Nvidia also have plans to cover car pillars with high-res screens.

You’ll probably know the name of Nvidia’s Tegra line of processors – the tech that powers a smattering of smartphones and tablets, as well as the Nvidia Shield. The latest Tegra, the X1, boasts the same engine as a high-end PC or new console. It’s the first mobile chip to provide a teraflop of processing power – equivalent to the millennium’s fastest supercomputer.

It’s good enough to make a car “situationally aware”, say the graphics company. And so that’s what they’ve decided to do with it.

Self-driving cars have to be able to take in and make sense of all the inputs coming at them via a mobile supercomputer. Nvidia’s supercomputer will be the DRIVE PX, announced at CES – a board made up of two Tegra X1s that can connect up to 12 in-car cameras and process 1.3 billion pixels a second.

That means the PX will be able to process the images flying by a car on all sides, and store that information in a data recorder inside the vehicle. Nvidia say it’ll then know what to do with those inputs thanks to Deep Neural Network detection – a form of “GPU-accelerated deep learning” through which the system can learn to identify objects “better than most humans”.
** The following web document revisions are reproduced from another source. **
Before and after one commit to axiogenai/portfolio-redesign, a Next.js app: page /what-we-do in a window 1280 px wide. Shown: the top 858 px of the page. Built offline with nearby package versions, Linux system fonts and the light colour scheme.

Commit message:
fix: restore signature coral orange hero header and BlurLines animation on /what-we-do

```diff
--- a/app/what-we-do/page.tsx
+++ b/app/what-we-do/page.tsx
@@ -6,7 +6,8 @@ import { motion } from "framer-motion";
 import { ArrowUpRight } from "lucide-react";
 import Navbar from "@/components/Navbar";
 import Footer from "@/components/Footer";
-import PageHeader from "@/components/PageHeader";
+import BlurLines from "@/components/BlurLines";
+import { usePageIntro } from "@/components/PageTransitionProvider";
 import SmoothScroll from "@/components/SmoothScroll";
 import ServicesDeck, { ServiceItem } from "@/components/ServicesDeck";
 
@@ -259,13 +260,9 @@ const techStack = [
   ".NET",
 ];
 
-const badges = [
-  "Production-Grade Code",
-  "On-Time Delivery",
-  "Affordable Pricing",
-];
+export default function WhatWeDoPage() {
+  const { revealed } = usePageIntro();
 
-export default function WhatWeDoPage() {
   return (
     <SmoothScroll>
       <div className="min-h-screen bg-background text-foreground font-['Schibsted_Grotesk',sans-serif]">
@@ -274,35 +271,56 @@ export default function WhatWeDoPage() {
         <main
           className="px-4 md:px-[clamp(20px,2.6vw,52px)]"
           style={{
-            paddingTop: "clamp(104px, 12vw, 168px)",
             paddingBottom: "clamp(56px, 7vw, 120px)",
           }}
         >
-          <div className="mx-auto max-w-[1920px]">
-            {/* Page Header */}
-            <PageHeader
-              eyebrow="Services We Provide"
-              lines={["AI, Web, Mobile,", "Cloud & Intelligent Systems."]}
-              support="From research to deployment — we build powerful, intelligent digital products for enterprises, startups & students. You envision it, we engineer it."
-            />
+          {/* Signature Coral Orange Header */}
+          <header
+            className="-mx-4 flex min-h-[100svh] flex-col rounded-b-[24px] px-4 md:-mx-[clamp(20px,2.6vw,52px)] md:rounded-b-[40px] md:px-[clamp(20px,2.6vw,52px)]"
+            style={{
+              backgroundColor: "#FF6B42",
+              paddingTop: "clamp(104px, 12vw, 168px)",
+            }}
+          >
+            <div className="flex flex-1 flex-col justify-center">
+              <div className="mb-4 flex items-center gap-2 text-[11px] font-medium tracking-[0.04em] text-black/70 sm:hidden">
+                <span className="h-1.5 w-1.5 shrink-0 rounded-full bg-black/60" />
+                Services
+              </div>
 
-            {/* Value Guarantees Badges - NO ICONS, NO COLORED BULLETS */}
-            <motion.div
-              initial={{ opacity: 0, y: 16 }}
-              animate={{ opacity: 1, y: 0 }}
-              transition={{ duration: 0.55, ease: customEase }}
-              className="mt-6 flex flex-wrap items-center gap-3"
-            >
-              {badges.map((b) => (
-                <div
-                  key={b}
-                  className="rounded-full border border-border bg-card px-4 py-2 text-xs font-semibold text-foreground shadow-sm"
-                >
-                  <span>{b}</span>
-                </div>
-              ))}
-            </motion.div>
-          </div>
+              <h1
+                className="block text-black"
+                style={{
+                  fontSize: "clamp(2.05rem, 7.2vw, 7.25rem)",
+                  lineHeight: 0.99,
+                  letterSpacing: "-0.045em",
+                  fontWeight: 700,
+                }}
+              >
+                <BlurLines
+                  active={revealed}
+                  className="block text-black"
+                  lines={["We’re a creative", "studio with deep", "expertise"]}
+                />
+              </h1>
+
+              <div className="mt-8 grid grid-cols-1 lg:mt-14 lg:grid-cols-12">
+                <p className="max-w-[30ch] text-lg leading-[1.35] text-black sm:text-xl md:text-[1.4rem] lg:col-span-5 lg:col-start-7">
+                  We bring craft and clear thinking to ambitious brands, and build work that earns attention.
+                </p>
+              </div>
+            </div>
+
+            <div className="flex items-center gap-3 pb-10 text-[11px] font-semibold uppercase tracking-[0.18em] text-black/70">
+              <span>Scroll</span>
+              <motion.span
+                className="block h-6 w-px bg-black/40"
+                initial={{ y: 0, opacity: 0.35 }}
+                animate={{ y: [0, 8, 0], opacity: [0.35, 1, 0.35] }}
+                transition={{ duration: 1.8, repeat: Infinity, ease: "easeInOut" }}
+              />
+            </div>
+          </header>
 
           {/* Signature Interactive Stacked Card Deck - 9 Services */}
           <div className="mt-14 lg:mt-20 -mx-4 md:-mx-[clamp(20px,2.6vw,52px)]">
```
The network will be able to match up a moving silver streak with its knowledge of Audi A7 sedans, for instance, or register a pedestrian partially blocked by a car.

Most of this tech belongs in not-so-near-flung future – Nvidia are waiting for driver assistance radars to be replaced by smart cameras that can warn drivers of speed cameras, upcoming congestion, and breaks in the traffic all at once. For now, they’re launching the DRIVE CX: a digital cockpit computer that can process about 17 megapixels (about two 4K screens).

Powered by the Tegra X1, the CX includes software for media integration, text-to-speech, voice control and fully-rendered 3D navigation. Expect Tron-like dynamic lighting and ambient occlusion – and additions from Nvidia partners looking to “integrate their technology”.

They’ll still do PC stuff as well, of course. Consider their recent support for DSR scaling on GeForce cards, and theNvidia Grid – a sort of Netflix for games.

That future, though. Can you see yourself letting Nvidia drive your car The Way It’s Meant to be Steered?